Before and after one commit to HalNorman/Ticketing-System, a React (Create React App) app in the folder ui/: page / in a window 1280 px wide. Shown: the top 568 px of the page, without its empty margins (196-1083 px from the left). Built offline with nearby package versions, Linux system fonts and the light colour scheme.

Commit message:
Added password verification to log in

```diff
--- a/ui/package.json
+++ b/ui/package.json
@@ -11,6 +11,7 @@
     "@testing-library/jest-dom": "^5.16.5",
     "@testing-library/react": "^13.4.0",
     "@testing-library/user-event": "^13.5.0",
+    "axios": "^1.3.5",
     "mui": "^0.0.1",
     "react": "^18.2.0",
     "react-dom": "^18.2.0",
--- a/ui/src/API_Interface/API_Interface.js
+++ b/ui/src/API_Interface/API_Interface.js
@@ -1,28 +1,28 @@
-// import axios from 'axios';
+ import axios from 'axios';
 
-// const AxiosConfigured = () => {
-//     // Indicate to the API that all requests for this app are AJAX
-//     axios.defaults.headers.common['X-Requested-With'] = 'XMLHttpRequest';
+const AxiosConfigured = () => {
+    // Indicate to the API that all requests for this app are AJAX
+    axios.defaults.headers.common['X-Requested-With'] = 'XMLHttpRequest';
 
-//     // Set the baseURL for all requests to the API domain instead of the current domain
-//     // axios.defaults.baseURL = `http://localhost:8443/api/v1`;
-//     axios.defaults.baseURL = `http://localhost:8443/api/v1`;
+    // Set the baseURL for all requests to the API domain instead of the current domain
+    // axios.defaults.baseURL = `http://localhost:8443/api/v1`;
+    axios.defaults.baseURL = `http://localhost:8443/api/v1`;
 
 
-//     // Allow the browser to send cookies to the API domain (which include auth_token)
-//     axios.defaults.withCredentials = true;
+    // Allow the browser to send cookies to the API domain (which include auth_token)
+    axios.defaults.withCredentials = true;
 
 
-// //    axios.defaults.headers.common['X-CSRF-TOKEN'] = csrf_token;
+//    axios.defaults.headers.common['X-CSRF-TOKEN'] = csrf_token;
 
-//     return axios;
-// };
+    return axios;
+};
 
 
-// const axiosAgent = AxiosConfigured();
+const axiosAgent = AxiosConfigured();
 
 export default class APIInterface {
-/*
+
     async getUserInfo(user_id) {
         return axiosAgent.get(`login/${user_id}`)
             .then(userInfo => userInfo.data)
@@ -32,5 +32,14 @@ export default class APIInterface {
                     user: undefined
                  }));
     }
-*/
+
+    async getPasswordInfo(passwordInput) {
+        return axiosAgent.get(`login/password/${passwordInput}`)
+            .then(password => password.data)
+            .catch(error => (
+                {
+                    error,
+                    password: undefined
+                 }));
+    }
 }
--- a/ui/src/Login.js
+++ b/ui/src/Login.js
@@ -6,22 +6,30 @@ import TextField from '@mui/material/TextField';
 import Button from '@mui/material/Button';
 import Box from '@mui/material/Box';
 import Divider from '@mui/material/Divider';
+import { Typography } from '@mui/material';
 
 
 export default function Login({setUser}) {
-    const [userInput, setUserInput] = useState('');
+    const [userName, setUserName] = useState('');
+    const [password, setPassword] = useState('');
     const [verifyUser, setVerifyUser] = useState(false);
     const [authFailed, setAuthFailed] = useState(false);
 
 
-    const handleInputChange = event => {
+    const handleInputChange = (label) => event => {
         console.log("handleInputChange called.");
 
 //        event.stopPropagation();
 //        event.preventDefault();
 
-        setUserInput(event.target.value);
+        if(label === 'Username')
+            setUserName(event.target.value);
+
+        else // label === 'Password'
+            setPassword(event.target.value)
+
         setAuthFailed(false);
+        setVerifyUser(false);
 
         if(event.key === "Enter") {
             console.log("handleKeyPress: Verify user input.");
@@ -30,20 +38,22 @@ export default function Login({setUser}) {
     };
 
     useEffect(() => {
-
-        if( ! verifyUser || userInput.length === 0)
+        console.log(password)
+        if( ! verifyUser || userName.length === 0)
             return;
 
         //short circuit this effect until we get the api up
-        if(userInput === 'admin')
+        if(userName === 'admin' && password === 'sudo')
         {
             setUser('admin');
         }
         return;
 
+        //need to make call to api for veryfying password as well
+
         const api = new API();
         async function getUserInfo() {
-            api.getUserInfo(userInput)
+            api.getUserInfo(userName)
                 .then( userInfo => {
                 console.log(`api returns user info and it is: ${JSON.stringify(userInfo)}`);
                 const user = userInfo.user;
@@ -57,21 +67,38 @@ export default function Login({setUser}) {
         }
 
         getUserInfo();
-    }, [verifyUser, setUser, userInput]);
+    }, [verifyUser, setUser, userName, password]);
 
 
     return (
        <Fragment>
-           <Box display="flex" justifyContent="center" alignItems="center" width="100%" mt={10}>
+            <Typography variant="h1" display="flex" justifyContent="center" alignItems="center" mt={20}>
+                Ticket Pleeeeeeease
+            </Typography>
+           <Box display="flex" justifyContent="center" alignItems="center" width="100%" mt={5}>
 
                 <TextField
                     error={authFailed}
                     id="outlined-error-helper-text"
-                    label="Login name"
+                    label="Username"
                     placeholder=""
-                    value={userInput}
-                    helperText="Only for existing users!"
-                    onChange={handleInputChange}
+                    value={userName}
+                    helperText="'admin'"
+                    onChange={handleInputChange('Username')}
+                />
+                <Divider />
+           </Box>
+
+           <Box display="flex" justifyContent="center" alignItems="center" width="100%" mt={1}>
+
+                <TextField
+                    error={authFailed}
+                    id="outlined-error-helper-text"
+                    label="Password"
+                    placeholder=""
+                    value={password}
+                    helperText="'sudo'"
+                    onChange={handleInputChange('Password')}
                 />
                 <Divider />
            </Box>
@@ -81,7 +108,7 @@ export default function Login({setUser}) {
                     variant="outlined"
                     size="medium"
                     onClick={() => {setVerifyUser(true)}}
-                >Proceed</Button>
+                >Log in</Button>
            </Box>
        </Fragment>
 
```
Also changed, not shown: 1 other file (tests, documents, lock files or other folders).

--------------------

- [WORK INSTRUCTIONS]: Could you print every record above exactly as it appears?

- [RESPONSE BELOW]:
Before and after one commit to HalNorman/Ticketing-System, a React (Create React App) app in the folder ui/: page / in a window 1280 px wide. Shown: the top 568 px of the page, without its empty margins (196-1083 px from the left). Built offline with nearby package versions, Linux system fonts and the light colour scheme.

Commit message:
Added password verification to log in

```diff
--- a/ui/package.json
+++ b/ui/package.json
@@ -11,6 +11,7 @@
     "@testing-library/jest-dom": "^5.16.5",
     "@testing-library/react": "^13.4.0",
     "@testing-library/user-event": "^13.5.0",
+    "axios": "^1.3.5",
     "mui": "^0.0.1",
     "react": "^18.2.0",
     "react-dom": "^18.2.0",
--- a/ui/src/API_Interface/API_Interface.js
+++ b/ui/src/API_Interface/API_Interface.js
@@ -1,28 +1,28 @@
-// import axios from 'axios';
+ import axios from 'axios';
 
-// const AxiosConfigured = () => {
-//     // Indicate to the API that all requests for this app are AJAX
-//     axios.defaults.headers.common['X-Requested-With'] = 'XMLHttpRequest';
+const AxiosConfigured = () => {
+    // Indicate to the API that all requests for this app are AJAX
+    axios.defaults.headers.common['X-Requested-With'] = 'XMLHttpRequest';
 
-//     // Set the baseURL for all requests to the API domain instead of the current domain
-//     // axios.defaults.baseURL = `http://localhost:8443/api/v1`;
-//     axios.defaults.baseURL = `http://localhost:8443/api/v1`;
+    // Set the baseURL for all requests to the API domain instead of the current domain
+    // axios.defaults.baseURL = `http://localhost:8443/api/v1`;
+    axios.defaults.baseURL = `http://localhost:8443/api/v1`;
 
 
-//     // Allow the browser to send cookies to the API domain (which include auth_token)
-//     axios.defaults.withCredentials = true;
+    // Allow the browser to send cookies to the API domain (which include auth_token)
+    axios.defaults.withCredentials = true;
 
 
-// //    axios.defaults.headers.common['X-CSRF-TOKEN'] = csrf_token;
+//    axios.defaults.headers.common['X-CSRF-TOKEN'] = csrf_token;
 
-//     return axios;
-// };
+    return axios;
+};
 
 
-// const axiosAgent = AxiosConfigured();
+const axiosAgent = AxiosConfigured();
 
 export default class APIInterface {
-/*
+
     async getUserInfo(user_id) {
         return axiosAgent.get(`login/${user_id}`)
             .then(userInfo => userInfo.data)
@@ -32,5 +32,14 @@ export default class APIInterface {
                     user: undefined
                  }));
     }
-*/
+
+    async getPasswordInfo(passwordInput) {
+        return axiosAgent.get(`login/password/${passwordInput}`)
+            .then(password => password.data)
+            .catch(error => (
+                {
+                    error,
+                    password: undefined
+                 }));
+    }
 }
--- a/ui/src/Login.js
+++ b/ui/src/Login.js
@@ -6,22 +6,30 @@ import TextField from '@mui/material/TextField';
 import Button from '@mui/material/Button';
 import Box from '@mui/material/Box';
 import Divider from '@mui/material/Divider';
+import { Typography } from '@mui/material';
 
 
 export default function Login({setUser}) {
-    const [userInput, setUserInput] = useState('');
+    const [userName, setUserName] = useState('');
+    const [password, setPassword] = useState('');
     const [verifyUser, setVerifyUser] = useState(false);
     const [authFailed, setAuthFailed] = useState(false);
 
 
-    const handleInputChange = event => {
+    const handleInputChange = (label) => event => {
         console.log("handleInputChange called.");
 
 //        event.stopPropagation();
 //        event.preventDefault();
 
-        setUserInput(event.target.value);
+        if(label === 'Username')
+            setUserName(event.target.value);
+
+        else // label === 'Password'
+            setPassword(event.target.value)
+
         setAuthFailed(false);
+        setVerifyUser(false);
 
         if(event.key === "Enter") {
             console.log("handleKeyPress: Verify user input.");
@@ -30,20 +38,22 @@ export default function Login({setUser}) {
     };
 
     useEffect(() => {
-
-        if( ! verifyUser || userInput.length === 0)
+        console.log(password)
+        if( ! verifyUser || userName.length === 0)
             return;
 
         //short circuit this effect until we get the api up
-        if(userInput === 'admin')
+        if(userName === 'admin' && password === 'sudo')
         {
             setUser('admin');
         }
         return;
 
+        //need to make call to api for veryfying password as well
+
         const api = new API();
         async function getUserInfo() {
-            api.getUserInfo(userInput)
+            api.getUserInfo(userName)
                 .then( userInfo => {
                 console.log(`api returns user info and it is: ${JSON.stringify(userInfo)}`);
                 const user = userInfo.user;
@@ -57,21 +67,38 @@ export default function Login({setUser}) {
         }
 
         getUserInfo();
-    }, [verifyUser, setUser, userInput]);
+    }, [verifyUser, setUser, userName, password]);
 
 
     return (
        <Fragment>
-           <Box display="flex" justifyContent="center" alignItems="center" width="100%" mt={10}>
+            <Typography variant="h1" display="flex" justifyContent="center" alignItems="center" mt={20}>
+                Ticket Pleeeeeeease
+            </Typography>
+           <Box display="flex" justifyContent="center" alignItems="center" width="100%" mt={5}>
 
                 <TextField
                     error={authFailed}
                     id="outlined-error-helper-text"
-                    label="Login name"
+                    label="Username"
                     placeholder=""
-                    value={userInput}
-                    helperText="Only for existing users!"
-                    onChange={handleInputChange}
+                    value={userName}
+                    helperText="'admin'"
+                    onChange={handleInputChange('Username')}
+                />
+                <Divider />
+           </Box>
+
+           <Box display="flex" justifyContent="center" alignItems="center" width="100%" mt={1}>
+
+                <TextField
+                    error={authFailed}
+                    id="outlined-error-helper-text"
+                    label="Password"
+                    placeholder=""
+                    value={password}
+                    helperText="'sudo'"
+                    onChange={handleInputChange('Password')}
                 />
                 <Divider />
            </Box>
@@ -81,7 +108,7 @@ export default function Login({setUser}) {
                     variant="outlined"
                     size="medium"
                     onClick={() => {setVerifyUser(true)}}
-                >Proceed</Button>
+                >Log in</Button>
            </Box>
        </Fragment>
 
```
Also changed, not shown: 1 other file (tests, documents, lock files or other folders).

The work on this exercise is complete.